ENTRIES PROVIDED:
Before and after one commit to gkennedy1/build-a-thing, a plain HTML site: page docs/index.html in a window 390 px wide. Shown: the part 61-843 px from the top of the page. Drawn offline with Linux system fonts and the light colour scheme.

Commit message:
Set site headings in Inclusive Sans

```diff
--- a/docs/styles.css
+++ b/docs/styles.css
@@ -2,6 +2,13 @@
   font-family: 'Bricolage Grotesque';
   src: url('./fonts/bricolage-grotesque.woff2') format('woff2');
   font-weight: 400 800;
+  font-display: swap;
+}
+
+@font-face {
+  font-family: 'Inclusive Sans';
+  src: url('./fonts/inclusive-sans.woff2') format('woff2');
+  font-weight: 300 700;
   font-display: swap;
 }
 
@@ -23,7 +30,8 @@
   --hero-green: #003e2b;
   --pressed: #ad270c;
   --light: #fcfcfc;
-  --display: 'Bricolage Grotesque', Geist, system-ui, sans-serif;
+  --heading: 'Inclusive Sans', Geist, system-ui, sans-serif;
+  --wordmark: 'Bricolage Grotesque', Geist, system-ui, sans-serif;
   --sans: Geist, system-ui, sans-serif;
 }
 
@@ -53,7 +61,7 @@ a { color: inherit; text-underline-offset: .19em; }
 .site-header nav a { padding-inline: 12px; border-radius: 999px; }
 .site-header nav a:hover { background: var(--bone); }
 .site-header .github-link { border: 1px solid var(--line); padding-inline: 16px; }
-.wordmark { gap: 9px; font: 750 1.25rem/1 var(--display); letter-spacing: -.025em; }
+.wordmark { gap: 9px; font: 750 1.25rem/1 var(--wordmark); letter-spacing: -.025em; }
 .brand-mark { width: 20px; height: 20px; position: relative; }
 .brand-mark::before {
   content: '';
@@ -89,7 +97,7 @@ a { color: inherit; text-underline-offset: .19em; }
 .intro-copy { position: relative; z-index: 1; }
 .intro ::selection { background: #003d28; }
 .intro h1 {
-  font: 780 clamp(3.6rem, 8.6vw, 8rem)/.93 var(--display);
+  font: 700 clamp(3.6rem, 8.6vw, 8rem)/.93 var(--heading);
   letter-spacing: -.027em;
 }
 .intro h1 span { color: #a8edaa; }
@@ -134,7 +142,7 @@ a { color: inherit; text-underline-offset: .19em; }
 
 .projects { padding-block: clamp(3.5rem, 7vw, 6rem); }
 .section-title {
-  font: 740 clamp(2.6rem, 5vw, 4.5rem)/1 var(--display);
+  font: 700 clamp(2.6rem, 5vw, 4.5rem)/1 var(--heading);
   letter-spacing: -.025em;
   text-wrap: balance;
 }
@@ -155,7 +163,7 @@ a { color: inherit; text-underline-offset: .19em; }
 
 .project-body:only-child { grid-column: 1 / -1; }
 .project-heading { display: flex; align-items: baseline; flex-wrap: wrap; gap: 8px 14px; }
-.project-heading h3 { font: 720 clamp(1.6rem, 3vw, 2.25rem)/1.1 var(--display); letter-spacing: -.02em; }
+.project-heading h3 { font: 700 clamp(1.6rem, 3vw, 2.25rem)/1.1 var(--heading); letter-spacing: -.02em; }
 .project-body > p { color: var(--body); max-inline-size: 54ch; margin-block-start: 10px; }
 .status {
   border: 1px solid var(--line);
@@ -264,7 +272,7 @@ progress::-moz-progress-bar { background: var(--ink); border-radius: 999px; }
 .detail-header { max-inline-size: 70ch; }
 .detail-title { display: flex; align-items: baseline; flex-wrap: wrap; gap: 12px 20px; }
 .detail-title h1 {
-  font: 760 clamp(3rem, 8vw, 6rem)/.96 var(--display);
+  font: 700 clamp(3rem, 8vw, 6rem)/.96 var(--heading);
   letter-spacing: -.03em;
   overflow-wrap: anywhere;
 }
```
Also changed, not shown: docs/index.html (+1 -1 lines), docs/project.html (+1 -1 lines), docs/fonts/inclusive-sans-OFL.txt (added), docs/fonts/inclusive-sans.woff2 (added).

WORK TO BE COMPLETED:
What lines hold the string "color"? Pick them out of the data.

YOUR RESPONSE:
@@ -53,7 +61,7 @@ a { color: inherit; text-underline-offset: .19em; }
@@ -89,7 +97,7 @@ a { color: inherit; text-underline-offset: .19em; }
 .intro h1 span { color: #a8edaa; }
@@ -134,7 +142,7 @@ a { color: inherit; text-underline-offset: .19em; }
@@ -155,7 +163,7 @@ a { color: inherit; text-underline-offset: .19em; }
 .project-body > p { color: var(--body); max-inline-size: 54ch; margin-block-start: 10px; }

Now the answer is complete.